INSTRUCTIONS TO FOLLOW
Word for word, copy out every line of the records, omitting each picture.

########

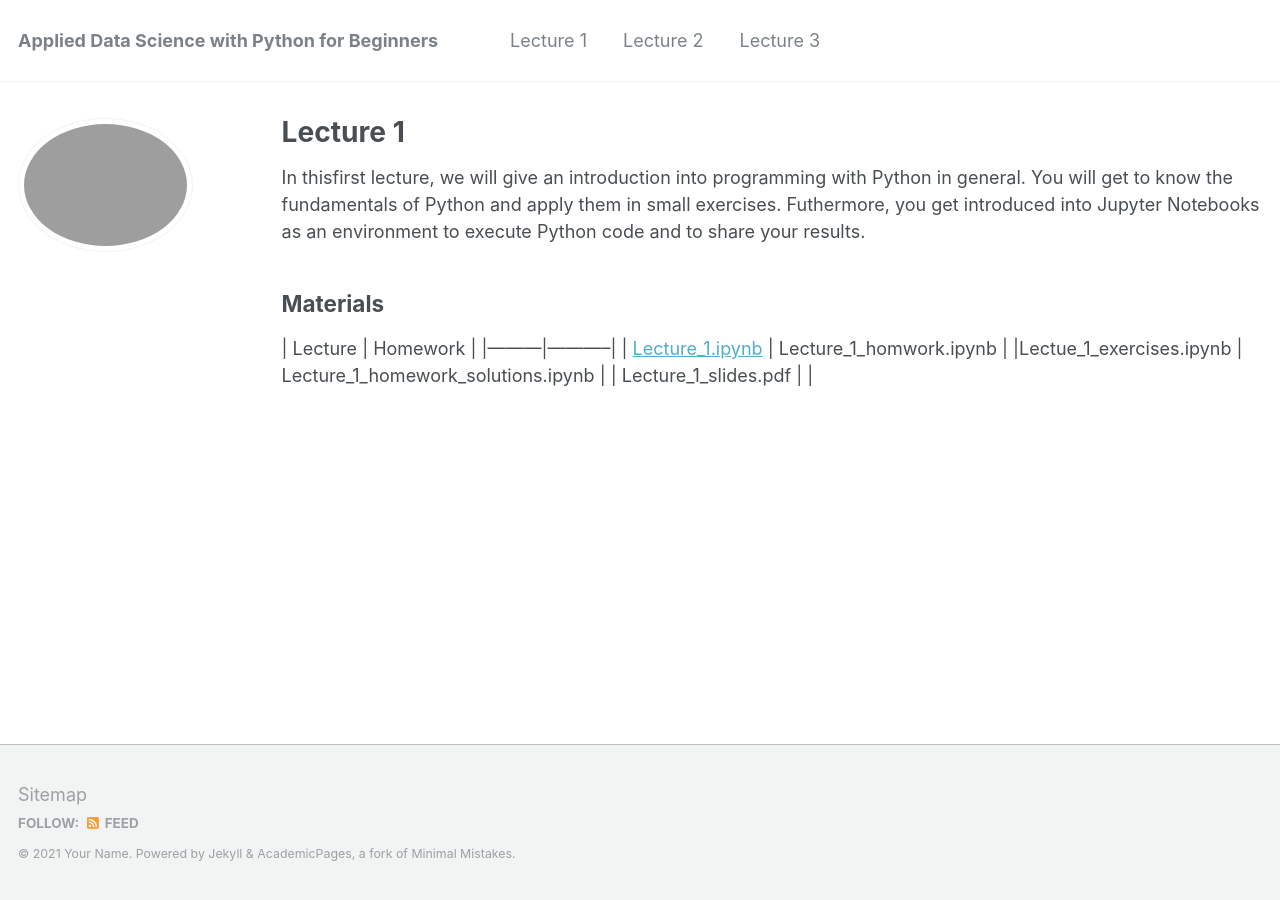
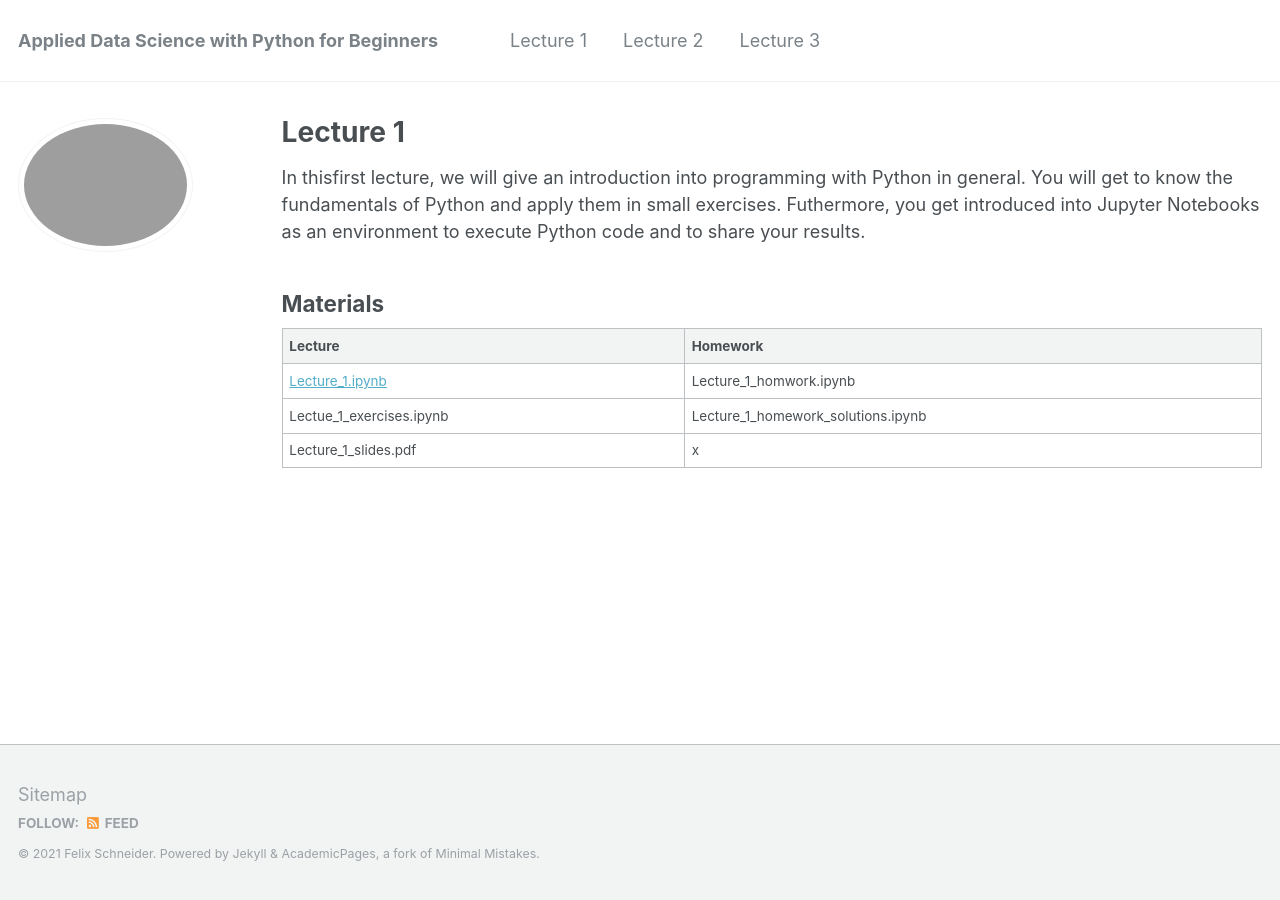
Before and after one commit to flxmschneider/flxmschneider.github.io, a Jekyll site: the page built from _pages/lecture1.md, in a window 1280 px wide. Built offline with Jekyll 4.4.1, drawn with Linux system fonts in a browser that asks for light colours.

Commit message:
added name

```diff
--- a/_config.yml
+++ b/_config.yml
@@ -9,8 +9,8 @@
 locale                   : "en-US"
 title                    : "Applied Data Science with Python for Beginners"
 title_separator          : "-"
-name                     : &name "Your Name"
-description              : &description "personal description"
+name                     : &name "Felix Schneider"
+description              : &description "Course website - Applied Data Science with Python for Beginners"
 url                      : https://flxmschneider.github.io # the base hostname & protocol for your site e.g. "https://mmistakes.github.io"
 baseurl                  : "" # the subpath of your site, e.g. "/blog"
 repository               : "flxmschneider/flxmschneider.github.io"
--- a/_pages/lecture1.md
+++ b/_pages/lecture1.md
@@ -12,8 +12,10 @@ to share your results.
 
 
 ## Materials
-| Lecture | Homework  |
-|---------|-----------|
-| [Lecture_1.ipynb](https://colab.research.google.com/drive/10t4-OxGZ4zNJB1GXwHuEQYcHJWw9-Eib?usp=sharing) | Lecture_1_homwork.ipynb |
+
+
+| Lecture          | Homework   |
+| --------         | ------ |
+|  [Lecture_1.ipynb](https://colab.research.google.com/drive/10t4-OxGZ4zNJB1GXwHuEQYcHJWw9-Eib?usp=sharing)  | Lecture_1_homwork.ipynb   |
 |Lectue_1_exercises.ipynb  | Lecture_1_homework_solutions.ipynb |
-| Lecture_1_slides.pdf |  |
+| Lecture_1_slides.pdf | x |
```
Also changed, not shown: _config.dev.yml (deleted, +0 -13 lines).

########

OUTPUT FOR THIS TASK
Before and after one commit to flxmschneider/flxmschneider.github.io, a Jekyll site: the page built from _pages/lecture1.md, in a window 1280 px wide. Built offline with Jekyll 4.4.1, drawn with Linux system fonts in a browser that asks for light colours.

Commit message:
added name

```diff
--- a/_config.yml
+++ b/_config.yml
@@ -9,8 +9,8 @@
 locale                   : "en-US"
 title                    : "Applied Data Science with Python for Beginners"
 title_separator          : "-"
-name                     : &name "Your Name"
-description              : &description "personal description"
+name                     : &name "Felix Schneider"
+description              : &description "Course website - Applied Data Science with Python for Beginners"
 url                      : https://flxmschneider.github.io # the base hostname & protocol for your site e.g. "https://mmistakes.github.io"
 baseurl                  : "" # the subpath of your site, e.g. "/blog"
 repository               : "flxmschneider/flxmschneider.github.io"
--- a/_pages/lecture1.md
+++ b/_pages/lecture1.md
@@ -12,8 +12,10 @@ to share your results.
 
 
 ## Materials
-| Lecture | Homework  |
-|---------|-----------|
-| [Lecture_1.ipynb](https://colab.research.google.com/drive/10t4-OxGZ4zNJB1GXwHuEQYcHJWw9-Eib?usp=sharing) | Lecture_1_homwork.ipynb |
+
+
+| Lecture          | Homework   |
+| --------         | ------ |
+|  [Lecture_1.ipynb](https://colab.research.google.com/drive/10t4-OxGZ4zNJB1GXwHuEQYcHJWw9-Eib?usp=sharing)  | Lecture_1_homwork.ipynb   |
 |Lectue_1_exercises.ipynb  | Lecture_1_homework_solutions.ipynb |
-| Lecture_1_slides.pdf |  |
+| Lecture_1_slides.pdf | x |
```
Also changed, not shown: _config.dev.yml (deleted, +0 -13 lines).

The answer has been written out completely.